Emily Kilcrease is a Senior Fellow and Director of the Energy, Economics, and Security Program at CNAS. Her research focuses on the U.S.-China economic relationship; alignment of national security objectives and economic policy; and geoeconomic statecraft.
Kilcrease previously served as a deputy assistant U.S. trade representative (USTR), overseeing the development, negotiation, and coordination of U.S. foreign investment policy. She served as the senior career staffer leading USTR’s work on the Committee on Foreign Investment in the United States (CFIUS) and coordinated USTR’s policy engagement on related national security and economic tools, including export controls and supply chain risk management. She played a lead role in drafting CFIUS reform regulations, with a focus on transactions involving critical technology and sensitive personal data. She was involved in the negotiation and enforcement of the Phase One Agreement with China, trilateral work with the EU and Japan to counter unfair Chinese trade practices, and the initial negotiations for a free trade agreement with the United Kingdom.
Previously, Kilcrease served on the National Security Council (NSC) as a director for international trade, investment, and development. She focused on reforming U.S. development finance authorities and launched the interagency effort that resulted in the BUILD Act, as well as coordinating policy on women’s economic empowerment.

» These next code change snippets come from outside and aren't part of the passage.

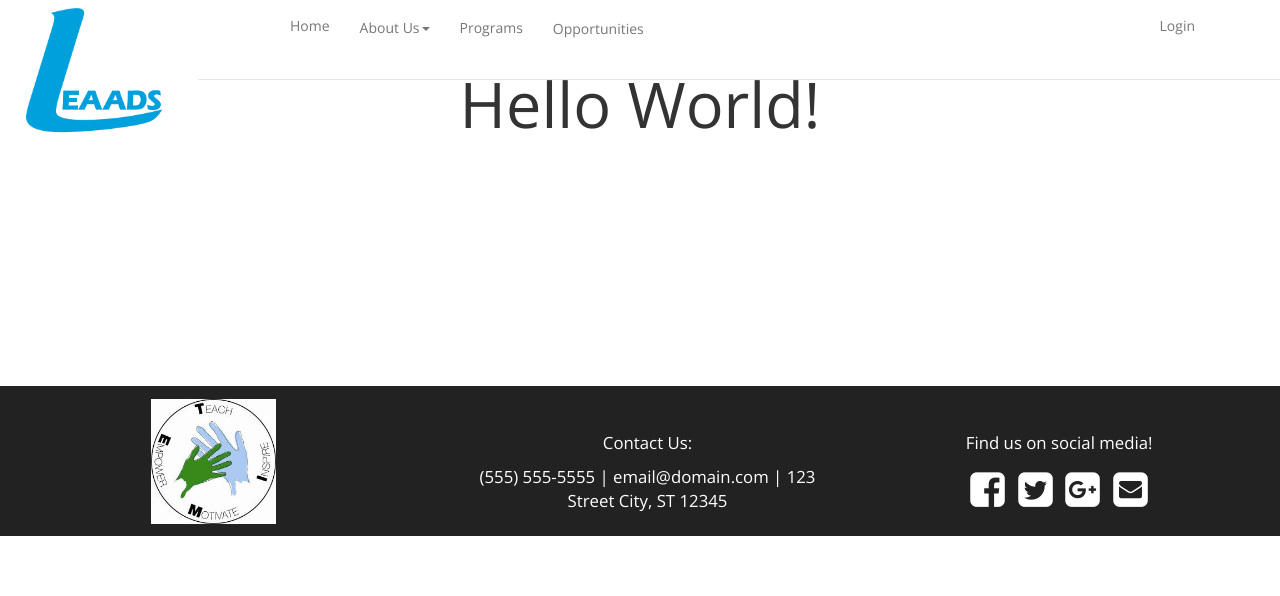
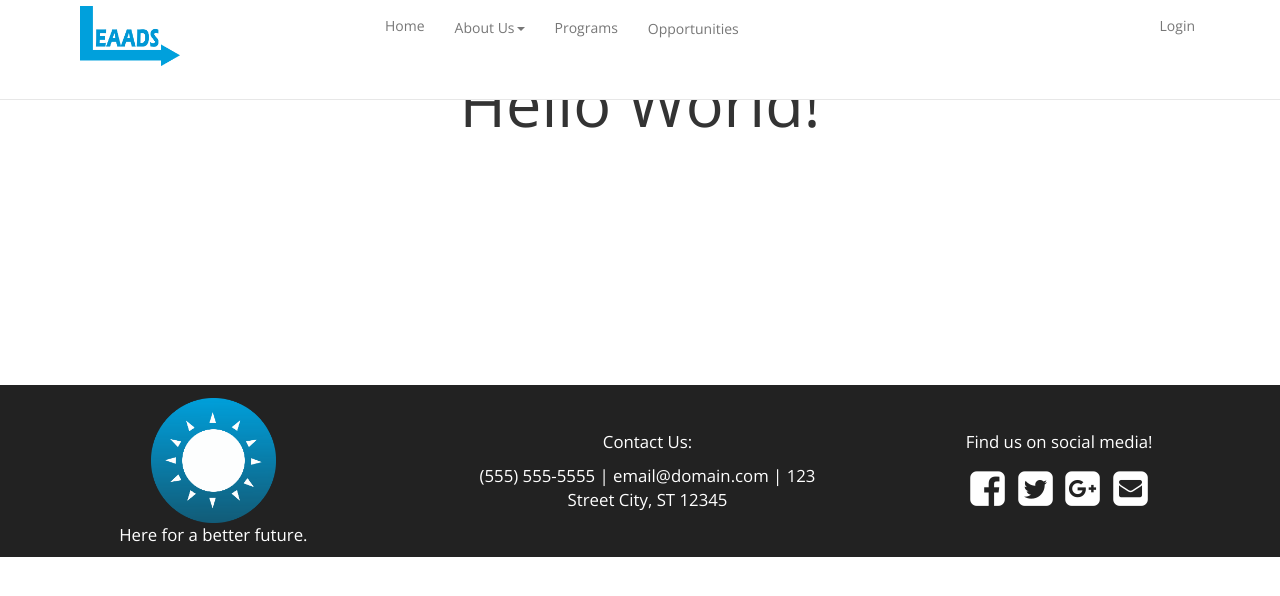
Before and after one commit to SrutiG/LEAADS-website, a Python web app: template app/templates/index.html in a window 1280 px wide. Shown: the top 596 px of the page. Run offline with Jinja, Linux system fonts and the light colour scheme; the template is opened without the code that fills it, so the values that code supplies are empty.

Commit message:
Added new logos to header and footer

```diff
--- a/app/static/css/index.css
+++ b/app/static/css/index.css
@@ -38,14 +38,12 @@ p {
 
 /* header and navigation */
 #nav {
-    height: 5vh ! important;
+    height: 100px;
 }
 
 #header-logo {
     padding-top: .5%;
     background-color: #ffffff;
-    vertical-align: middle;
-    position: absolute;
     z-index: 11;
 }
 
--- a/app/templates/layout.html
+++ b/app/templates/layout.html
@@ -34,13 +34,11 @@
 {% endwith %}
 <body {% block class %} {%endblock %}>
 
-
 <!-- Logo -->
-<div class="row">
-    <div id="header-logo" class="col-xs-2">
-        <img class="img-responsive" src="{{url_for('static', filename='images/leaads-logo-word.png')}}">
+<div id="header-logo" style="position: fixed" class="row col-xs-3">
+    <div class="col-xs-12">
+        <img style="height: 60px; width: auto; margin-left: 25%;" src="{{url_for('static', filename='images/leaads-name-logo2.png')}}">
     </div>
-    <div class="col-xs-10" style:"background-color: #fff"></div>
 </div>
 
 <!-- The navigation bar, it is fixed to the top and homepage has a scroll
@@ -51,19 +49,17 @@
         <!-- Navbar used for smaller screens -->
         <div class="navbar-header">
             <button id="" type="button" class="navbar-toggle" data-toggle="collapse" data-target="#myNavbar">
-              <span class="icon-bar"></span>
-              <span class="icon-bar"></span>
-              <span class="icon-bar"></span>
+                <span class="icon-bar"></span>
+                <span class="icon-bar"></span>
+                <span class="icon-bar"></span>
             </button>
         </div>
 
         <!-- Normal navbar -->
         <div id="myNavbar" class="collapse navbar-collapse row nav-wrapper" style="padding: 0px ! important;">
 
-            <!-- Spacer for logo -->
-            <div class="col-xs-2"></div>
-
-            <div class="col-xs-7" style="height: 100%;">
+            <div class="col-xs-3"></div>
+            <div class="col-xs-6" style="height: 100%;">
                 <ul class="nav navbar-nav navbar-left">
                     <li id="home-link" class="nav-item"><a href="{{ url_for('home') }}">Home</a></li>
                     <li class="nav-item dropdown" id="about-link">
@@ -111,7 +107,8 @@ Find us on social media! <i>(This will be right aligned and contain clickable lo
 
             <!-- Logo -->
             <div class="col-sm-4">
-                <img class="footer-logo" src="{{url_for('static', filename='images/leaads-logo.png')}}">
+                <img class="footer-logo" src="{{url_for('static', filename='images/logo-sun2.png')}}">
+                <p class="text-center">Here for a better future.</p>
             </div>
 
             <!-- Contact info and social media icons -->
```
Also changed, not shown: app/static/images/leaads-name-logo.png (renamed from app/static/images/leaads-logo-word.png), app/static/images/leaads-name-logo2.png (added), app/static/images/logo-sun1.png (added), app/static/images/logo-sun2.png (added).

Prior to the NSC, she served at the Department of Commerce overseeing the department’s CFIUS work. She began her government service at the Department of Interior working on trade and environment policy.
Kilcrease’s commentary has been cited by major national press outlets, including The New York Times, The Wall Street Journal, Financial Times, Reuters, NPR, and ABC News. She has testified on coercive economic statecraft before the U.S.-China Economic and Security Review Commission.
Kilcrease received her MA in international relations, with a concentration in international development and economics, from the Johns Hopkins School of Advanced International Studies. She received her BA in government from Georgetown University.